The election of Jeremy Corbyn to lead Britain's Labour Party over the weekend barely caused a stir in Russia — despite mainstream media in Britain and political rivals of the opposition party leader dubbing him a friend of Moscow and apologist for President Vladimir Putin.
The news appeared to generate almost no interest in Russia, with even state-owned Russian television channels carrying little or no information on Corbyn's landslide victory.
Corbyn's appearances on Kremlin-controlled English-language television network RT, his criticism of the North Atlantic Treaty Organization and his stance over the conflict in Ukraine prompted fears in Britain that he could become the latest object of Kremlin efforts to strengthen ties with radical European political movements — in what some see as an attempt to exacerbate political divisions in the West as ties with Russia fray.
Left-wing Greek leader Alexis Tsipras built a closer relationship with Moscow after his Syriza party swept to power earlier this year, while France's far-right National Front party received a $11.4 million loan from a Russian bank in late 2014.
In a dry and factual four-minute piece aired Sunday on the election of Corbyn to the Labour leadership, state-owned Rossia 24 merely noted: “Corbyn is an opponent of NATO's expansion to the east and thinks that events in Ukraine were provoked by the alliance.”
British newspapers and public figures, on the other hand, have made much of Corbyn's alleged Kremlin sympathies.
Last month, Britain's Daily Telegraph newspaper published an article — based on the assertions of one Russian foreign policy analyst — alleging “Russia would welcome Jeremy Corbyn as Labour leader,” while the Independent newspaper ran a piece on Aug. 11 titled “Jeremy Corbyn hints at warmer relations with Russia” based on an interview with RT in which Corbyn did not talk about Russia.

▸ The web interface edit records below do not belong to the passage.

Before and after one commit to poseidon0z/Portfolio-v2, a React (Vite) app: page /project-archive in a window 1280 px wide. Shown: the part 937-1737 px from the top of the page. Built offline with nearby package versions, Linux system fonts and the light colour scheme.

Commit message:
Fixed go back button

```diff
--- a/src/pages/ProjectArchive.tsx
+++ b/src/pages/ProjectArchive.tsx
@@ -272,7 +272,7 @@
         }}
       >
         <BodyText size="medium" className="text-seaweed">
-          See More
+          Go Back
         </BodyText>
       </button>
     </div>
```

Corbyn's political opponents have made similar allegations. During a televised debate earlier this month, Labour leadership candidate Andy Burnham accused Corbyn of “making excuses for Putin.”
But the longstanding left-winger has actually made very few direct statements about Russia or Putin. He has, however, commented several times on the Ukraine crisis, for which he has blamed NATO.
“[Ukraine] has been put under enormous pressure to come into the EU and NATO military orbit,” Corbyn wrote in an article for Britain's left-wing Morning Star newspaper last April — after Russia's annexation of Crimea, but before Russian-backed separatists staged an uprising in the east of the country.
“NATO has sought to expand since the end of the Cold War. It has increased its military capability and expenditure. It operates way beyond its original 1948 area and its attempt to encircle Russia is one of the big threats of our time,” Corbyn wrote.
In the same article, Corbyn said that “[Russia's behavior] is not unprovoked, and the right of people to seek a federal structure or independence should not be denied.”
Challenged more recently on the topic during a Sept. 1 televised debate, Corbyn appeared to moderate his position. “I'm not a supporter of Putin, Russian expansion or anybody else's expansion. I thought that NATO's excessive and obsessive expansion since 1990 has been a problem,” he said.